Top of MATERIALS PROVIDED

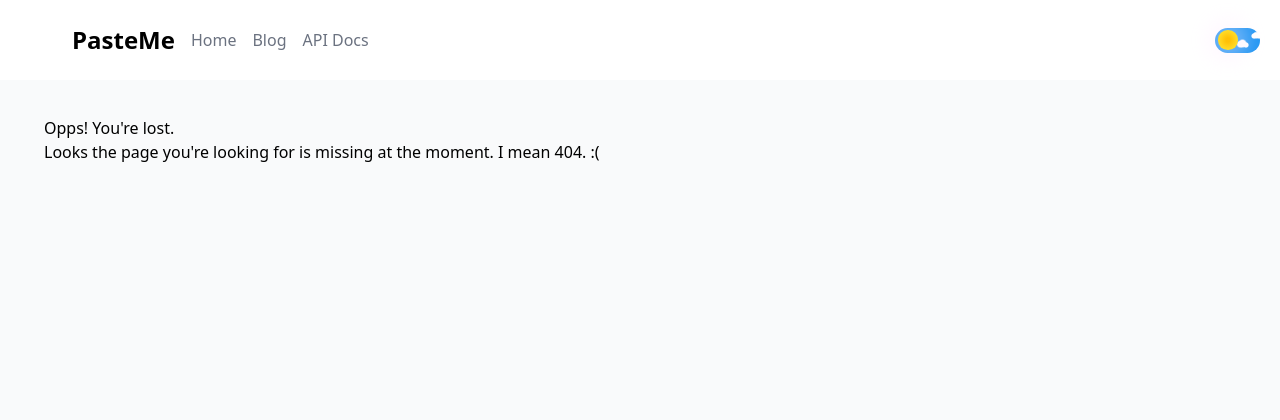
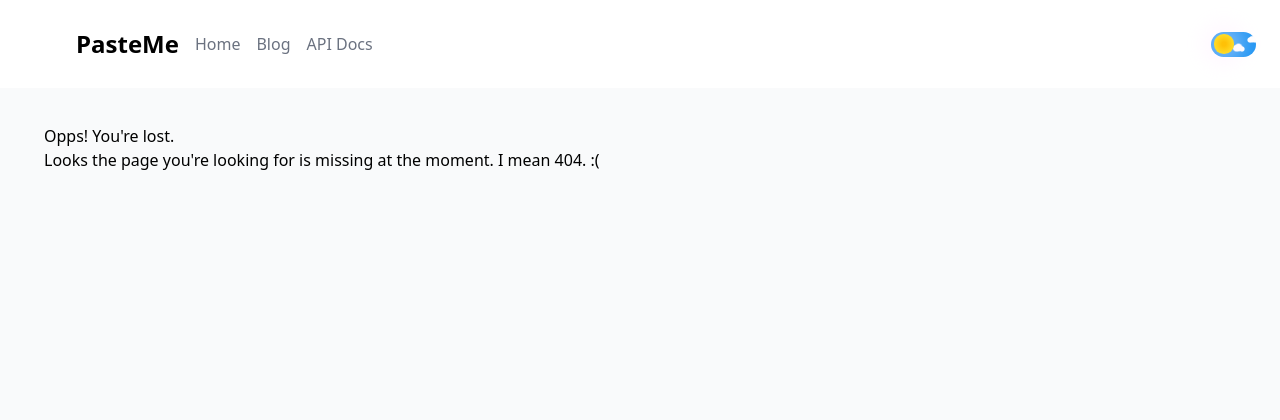
Before and after one commit to collove/pasteme, a Django app: template snippet/templates/404.html in a window 1280 px wide. Shown: the top 420 px of the page. Run offline with Django 4.2, Linux system fonts and the light colour scheme; the template is opened without the code that fills it, so the values that code supplies are empty; some libraries are stand-ins or nearby versions.

Commit message:
UPDATE: Thinner logo title, and more navbar padding

```diff
--- a/templates/base/_navbar.html
+++ b/templates/base/_navbar.html
@@ -1,11 +1,11 @@
 {% load static %}
 <nav class="bg-white dark:bg-black transition-colors ease-in-out duration-300 relative">
-    <div class="container p-5 mx-auto md:flex text-gray-800 dark:text-white overflow-y-hidden">
+    <div class="container p-6 mx-auto md:flex text-gray-800 dark:text-white overflow-y-hidden">
         <div class="flex items-center justify-between">
             <a href="{% url 'home' %}"
                class="md:mr-3 w-10 h-10 bg-icon-light dark:bg-icon-dark"></a>
             <a href="{% url 'home' %}"
-               class="text-black dark:text-white text-2xl font-bold">PasteMe</a>
+               class="text-black dark:text-white text-2xl font-semibold">PasteMe</a>
             <!-- Mobile menu button -->
             <div class="flex md:hidden" id="menu-toggle">
                 <button type="button"
```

Bottom of MATERIALS PROVIDED

### YOUR TASK
Pull every line containing "flex" from the entries above and copy it.

### ANSWER BELOW
-    <div class="container p-5 mx-auto md:flex text-gray-800 dark:text-white overflow-y-hidden">
+    <div class="container p-6 mx-auto md:flex text-gray-800 dark:text-white overflow-y-hidden">
         <div class="flex items-center justify-between">
             <div class="flex md:hidden" id="menu-toggle">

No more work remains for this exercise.